Input data: Begin

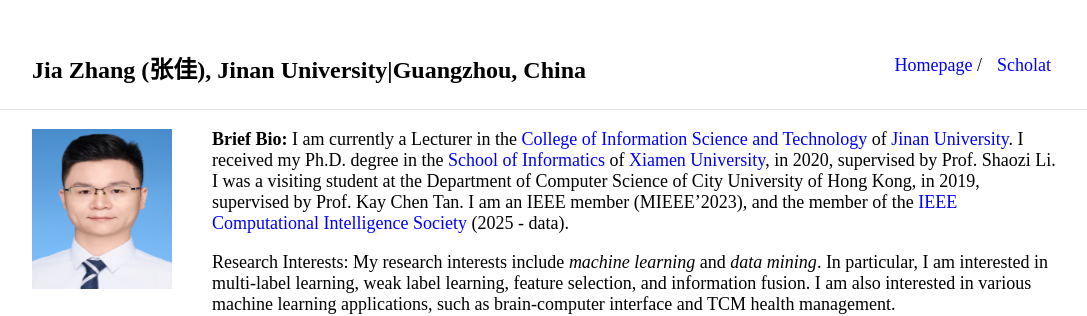
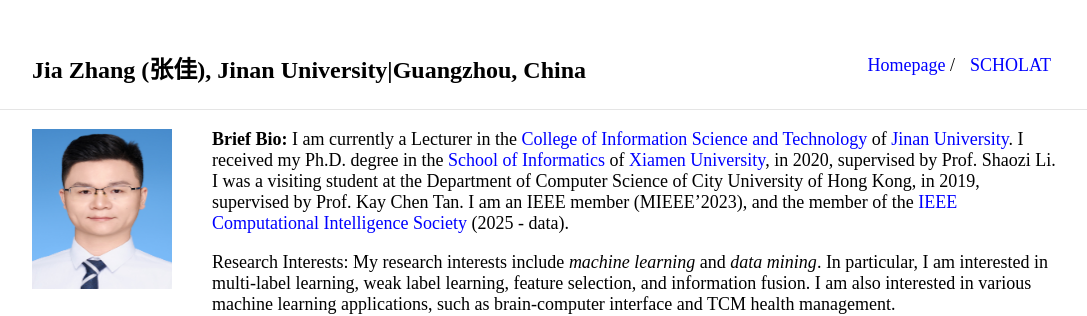
Before and after one commit to jiazhang-ml/jiazhang-ml.github.io, a Jekyll site: the page built from index.md, in a window 1280 px wide and 900 px high. Shown: the top 316 px of the window, without its empty margins (96-1183 px from the left). Built offline with Jekyll 4.4.1, drawn with Linux system fonts in a browser that asks for light colours.

```diff
--- a/_config.yml
+++ b/_config.yml
@@ -17,5 +17,5 @@ nav:
 
  - name: "Homepage"
    link: "index"
- - name: "Scholat"
+ - name: "SCHOLAT"
    link: "https://www.scholat.com/jiazhang"
```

Input data: End

What to produce
What is needed here is how many lines of the entries contain "name"; give that number alone.

Your response
3